Innovative Ideas from CALPs across Alberta

Posted:31 January 2017

Author: Val Rathjen, Community Learning Network

Found in:

Comments: 2

Recommendations: 1


Is it just me, or is time flying by? It seems hard to believe that we are half way through the grant year. Now is the time that many step back to evaluate and tweak their plans and programs. Sometimes we know exactly what we need to do to meet our learners’ needs, but other times we just need an infusion of new ideas and possibilities. It is with this in mind that I want to share just a few of the innovative ideas that I’ve gleaned from CALPs around the province.

Bonnyville Community Learning Council (Nicole Ferbey)

When people don’t have the time to come to us, what do we do? We go to them! One of Nicole’s ideas is to approach local businesses to see if she can piggy back with their weekly safety meetings to present mental health and wellness topics. Offering bite size pieces of material will promote awareness and build trust, and generate interest in future programming. This plan highlights one of the many strengths of our system, the willingness to go to the learner and meet them right where they are.

CALLS (Fort Saskatchewan and Strathcona County – Dyan Semple)

Dyan has been visiting local support agencies, schools and libraries with a presentation geared to raise awareness of CALLS' programs and to highlight the literacy needs specific to their region. This has increased the profile of the CALP and opened doors to identify and meet learner needs. She also shares suggestions, or “things to watch for”, that help frontline staff at other agencies recognize literacy gaps in the clients they serve.

Rocky Learning Centre (Mona Croker, Jana Thompson & Lisa Matchett)

This team developed a LitBit calendar that they circulated to encourage people to strengthen their literacy skills, I love the play on “FitBit” – these gals are brilliant!

There are so many ways this idea could be incorporated. Here are a few possibilities:

  • Design your own version, embedded with basic computer tasks to encourage learners to practice and use their skills.
  • Include LitBit ideas in your flyer or postcard in the local Welcome Wagon basket. Make it something that people could put on their fridge, which we all know is key real estate in a home! Be sure to have your logo and contact information somewhere easy to find and read. 
  • Have a LitBit challenge between your CALP and other partners or community agencies. 
  • Add your own daily or weekly LitBit Challenge to your website or Facebook highlighting local community events.

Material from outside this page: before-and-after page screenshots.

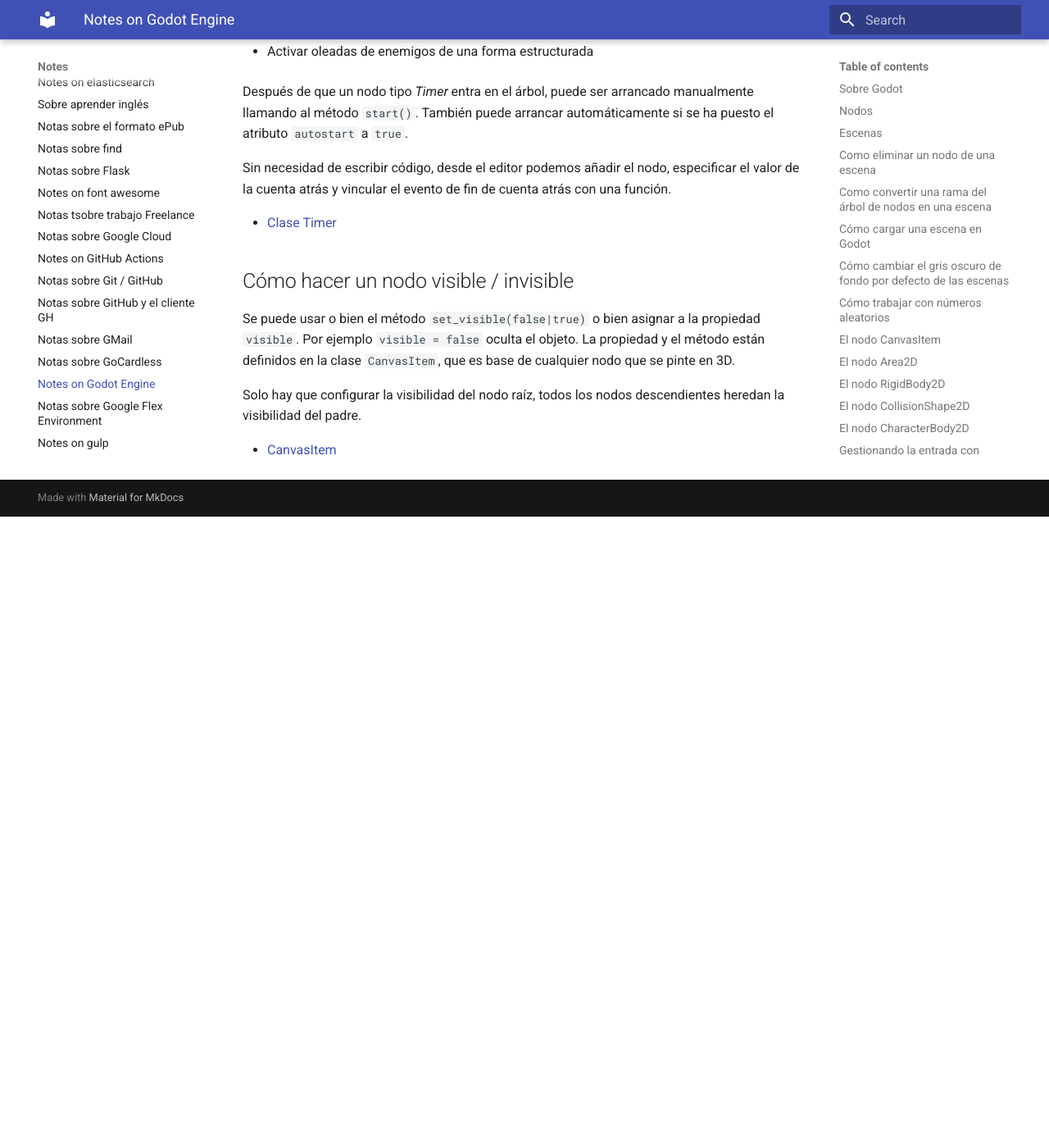
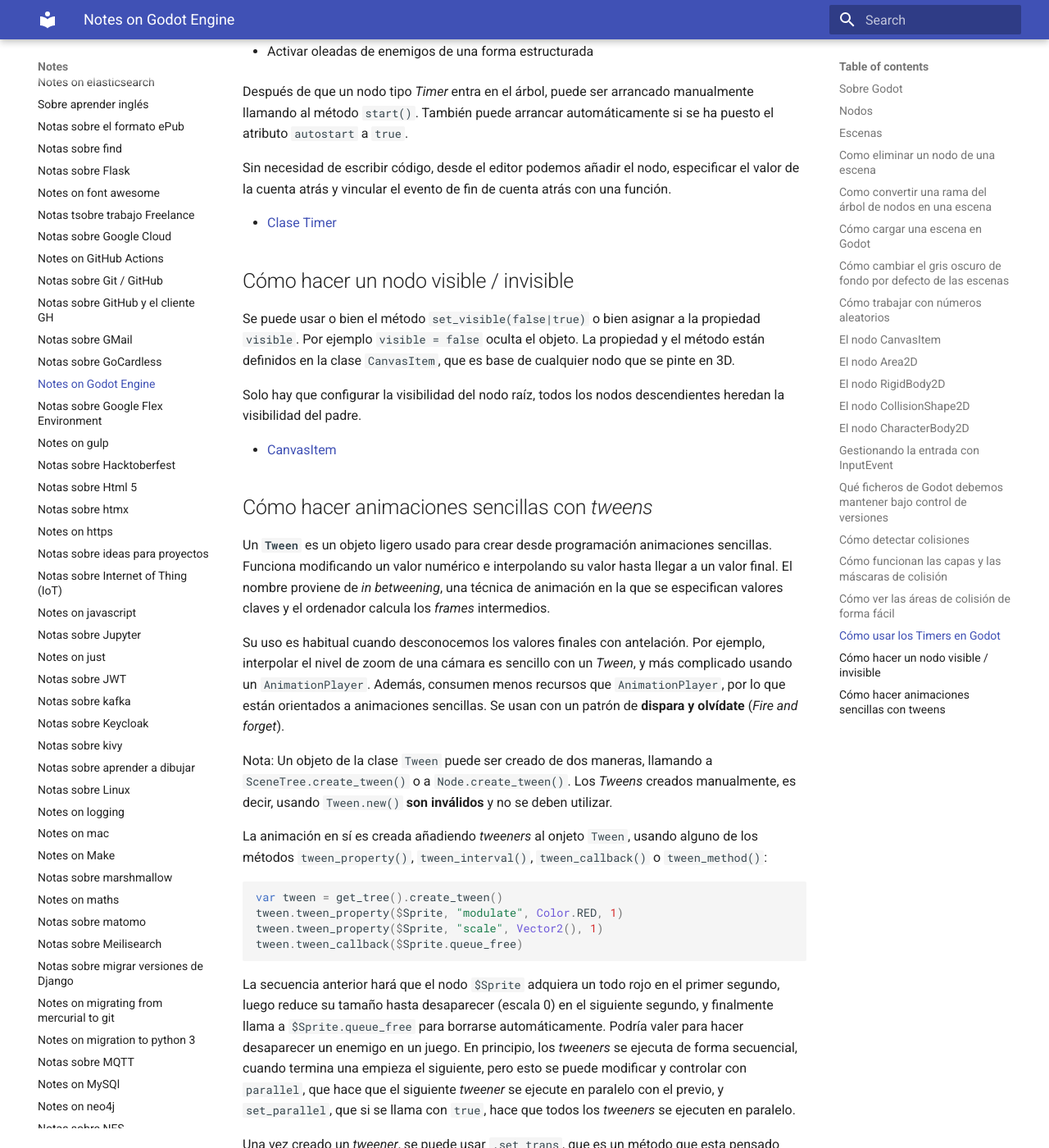
Before and after one commit to euribates/notes, an MkDocs documentation site: the page built from docs/notes-on-godot.md, in a window 1280 px wide and 1400 px high, scrolled down 7574 px. Shown: the whole window at 82% size. Built offline with MkDocs 1.6.1 and Material for MkDocs 9.7.7, drawn with Linux system fonts in a browser that asks for light colours; formulas are drawn with MathJax 3; before the commit the page ends 8204 px from its top, so only the background shows below that; some of the changed text lies outside the part shown.

Commit message:
Godot: Información sobre la clase Tween (Animaciones simples)

`````diff
--- a/docs/notes-on-godot.md
+++ b/docs/notes-on-godot.md
@@ -406,3 +406,72 @@
 descendientes heredan la visibilidad del padre.
 
 - [CanvasItem](https://docs.godotengine.org/en/stable/classes/class_canvasitem.html)
+
+
+## Cómo hacer animaciones sencillas con _tweens_
+
+Un **`Tween`** es un objeto ligero usado para crear desde programación
+animaciones sencillas. Funciona modificando un valor numérico e
+interpolando su valor hasta llegar a un valor final. El nombre proviene
+de _in betweening_, una técnica de animación en la que se especifican
+valores claves y el ordenador calcula los _frames_ intermedios.
+
+Su uso es habitual cuando desconocemos los valores finales con
+antelación. Por ejemplo, interpolar el nivel de zoom de una cámara es
+sencillo con un _Tween_, y más complicado usando un `AnimationPlayer`.
+Además, consumen menos recursos que `AnimationPlayer`, por lo que están
+orientados a animaciones sencillas. Se usan con un patrón de **dispara y
+olvídate** (_Fire and forget_).
+
+Nota: Un objeto de la clase `Tween` puede ser creado de dos maneras,
+llamando a `SceneTree.create_tween()` o a `Node.create_tween()`. Los
+_Tweens_ creados manualmente, es decir, usando `Tween.new()` **son
+inválidos** y no se deben utilizar.
+
+La animación en sí es creada añadiendo _tweeners_ al onjeto `Tween`,
+usando alguno de los métodos `tween_property()`, `tween_interval()`,
+`tween_callback()` o `tween_method()`:
+
+```gdscript
+var tween = get_tree().create_tween()
+tween.tween_property($Sprite, "modulate", Color.RED, 1)
+tween.tween_property($Sprite, "scale", Vector2(), 1)
+tween.tween_callback($Sprite.queue_free)
+```
+
+La secuencia anterior hará que el nodo `$Sprite` adquiera un todo rojo
+en el primer segundo, luego reduce su tamaño hasta desaparecer (escala
+0) en el siguiente segundo, y finalmente llama a `$Sprite.queue_free`
+para borrarse automáticamente. Podría valer para hacer desaparecer un
+enemigo en un juego. En principio, los _tweeners_ se ejecuta de forma
+secuencial, cuando termina una empieza el siguiente, pero esto se puede
+modificar y controlar con `parallel`, que hace que el siguiente
+_tweener_ se ejecute en paralelo con el previo, y `set_parallel`, que si
+se llama con `true`, hace que todos los _tweeners_ se ejecuten en
+paralelo.
+
+Una vez creado un _tweener_, se puede usar `.set_trans`, que es un método que
+esta pensado para ser usado en cascada, y que permite modificar la
+transición característica del _tweener_. Por ejemplo, podemos cambiar de una
+animación lineal (por defecto) a otro tipo:
+
+```gdscript
+var tween = get_tree().create_tween()
+tween.tween_property($Sprite, "modulate", Color.RED, 1).set_trans(Tween.TRANS_SINE)
+tween.tween_property($Sprite, "scale", Vector2(), 1).set_trans(Tween.TRANS_BOUNCE)
+tween.tween_callback($Sprite.queue_free)
+```
+
+De forma similar, tenemos el método `set_ease`, que acepta contantes
+definidas en la clase `Trans` como `EASE_IN`, `EASE_OUT`, `EASE_IN_OUT`
+y `EASE_OUT_IN`.
+
+Podemos pasar parámetros a la función a invocar con `tween_callback`
+usando  `bind` en la función:
+
+````gdscript
+    var tween = get_tree().create_tween()
+    tween.tween_property(slot, "modulate", Color(1, 0, 0, 1.0), 0.5)
+    ...
+    tween.tween_callback(print.bind(self.transform))
+```
`````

VegMin Learning Society (Holly Cependa & Heather MacDonald)

One of the challenges in small communities can be finding qualified instructors to meet learner needs. This is where collaboration and ingenuity come into play, and VegMin exemplifies both! Holly and Heather are offering foundational life skills programming, which they are sharing with other CALPs and communities via online platforms. They are also sharing their Microsoft Office programs in the same way, making it possible for other CALPs to offer things like Excel, Publisher and PowerPoint to their learners, even if they have difficulty finding a local instructor.

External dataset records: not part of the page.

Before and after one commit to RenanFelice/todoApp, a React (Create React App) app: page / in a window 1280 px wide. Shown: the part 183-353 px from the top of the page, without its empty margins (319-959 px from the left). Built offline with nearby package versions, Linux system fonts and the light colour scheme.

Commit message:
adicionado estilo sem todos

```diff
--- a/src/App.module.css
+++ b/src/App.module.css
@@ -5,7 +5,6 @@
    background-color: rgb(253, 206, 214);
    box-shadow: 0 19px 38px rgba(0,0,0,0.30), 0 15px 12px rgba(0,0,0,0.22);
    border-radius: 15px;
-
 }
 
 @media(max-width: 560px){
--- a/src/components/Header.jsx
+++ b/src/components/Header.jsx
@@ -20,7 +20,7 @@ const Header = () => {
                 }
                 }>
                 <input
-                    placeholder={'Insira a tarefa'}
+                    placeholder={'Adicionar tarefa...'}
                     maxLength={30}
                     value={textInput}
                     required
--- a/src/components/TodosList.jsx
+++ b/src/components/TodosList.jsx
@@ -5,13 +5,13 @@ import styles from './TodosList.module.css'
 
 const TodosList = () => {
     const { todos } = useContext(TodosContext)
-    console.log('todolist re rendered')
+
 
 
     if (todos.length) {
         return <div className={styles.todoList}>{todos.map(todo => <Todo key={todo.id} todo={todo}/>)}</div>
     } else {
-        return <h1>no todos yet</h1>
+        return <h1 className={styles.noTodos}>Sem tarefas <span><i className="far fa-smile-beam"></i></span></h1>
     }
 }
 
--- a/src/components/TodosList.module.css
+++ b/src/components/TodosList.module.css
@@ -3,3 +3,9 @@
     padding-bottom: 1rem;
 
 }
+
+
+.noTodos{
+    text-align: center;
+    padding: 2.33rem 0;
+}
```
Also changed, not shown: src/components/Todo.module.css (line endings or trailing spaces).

Holly also did an Essential Skills Scavenger hunt with her board using elements of their business meeting to highlight different skills (i.e.: Reading the Agenda incorporates document uses, reading financials uses numeracy…). What a great way to raise awareness and understanding of the 9 Essential Skills with your board of directors.

Families First, Fort Saskatchewan (April Jennings – Community Kitchens Coordinator)

April has worked very hard to incorporate essential skills into her program. Their materials are amazing and include age appropriate activities for families to do at home. See CALP Portal: https://www.calp.ca/?lid=BYRT3-Y9NYC-RHHDW&comaction=resource&pkResource=203

Other thoughts and ideas:

I recently attended a Culture of Collaboration event, and the staff did a great job of summarizing what their CALP does, as well as sharing some tips or questions to help other service providers recognize when clients may need support with their literacy skills. Giving these practical examples really highlights just how prominent and common literacy needs are. Many community organizations mentioned how helpful it would be to have a short summary that outlined the services the CALP offered, so they would know when to make a referral to the clients they serve. Another suggestion was to look for opportunities to visit a staff meeting or leave business cards with your partners for them to hand out. (For more ideas, watch for the Learner Support Services e-Learning workshop coming to the CALP Portal soon!)

These are just a few of the amazing things happening around the province. I hope this has encouraged you and brought to mind something you could try in your program. I am so thankful to work in a field that is so collaborative and open to sharing ideas and best practices. If you’re trying something new, or have a program that you want to share, please post in the comments below. I’d love to hear what you’re doing!

Val Rathjen
Regional Support Staff
East-Central Alberta

Comments

Sign in to view 2 comments

Related


Adult Learning Principles
Posted: 6 June 2018 Comments: 3 Recommendations: 1
Found in:

Easiest Book Club Ever
Posted: 18 October 2017 Comments: 2 Recommendations: 1
Found in:

But What About General Interest Programming?
Posted: 9 December 2015 Comments: 1 Recommendations: 1
Found in: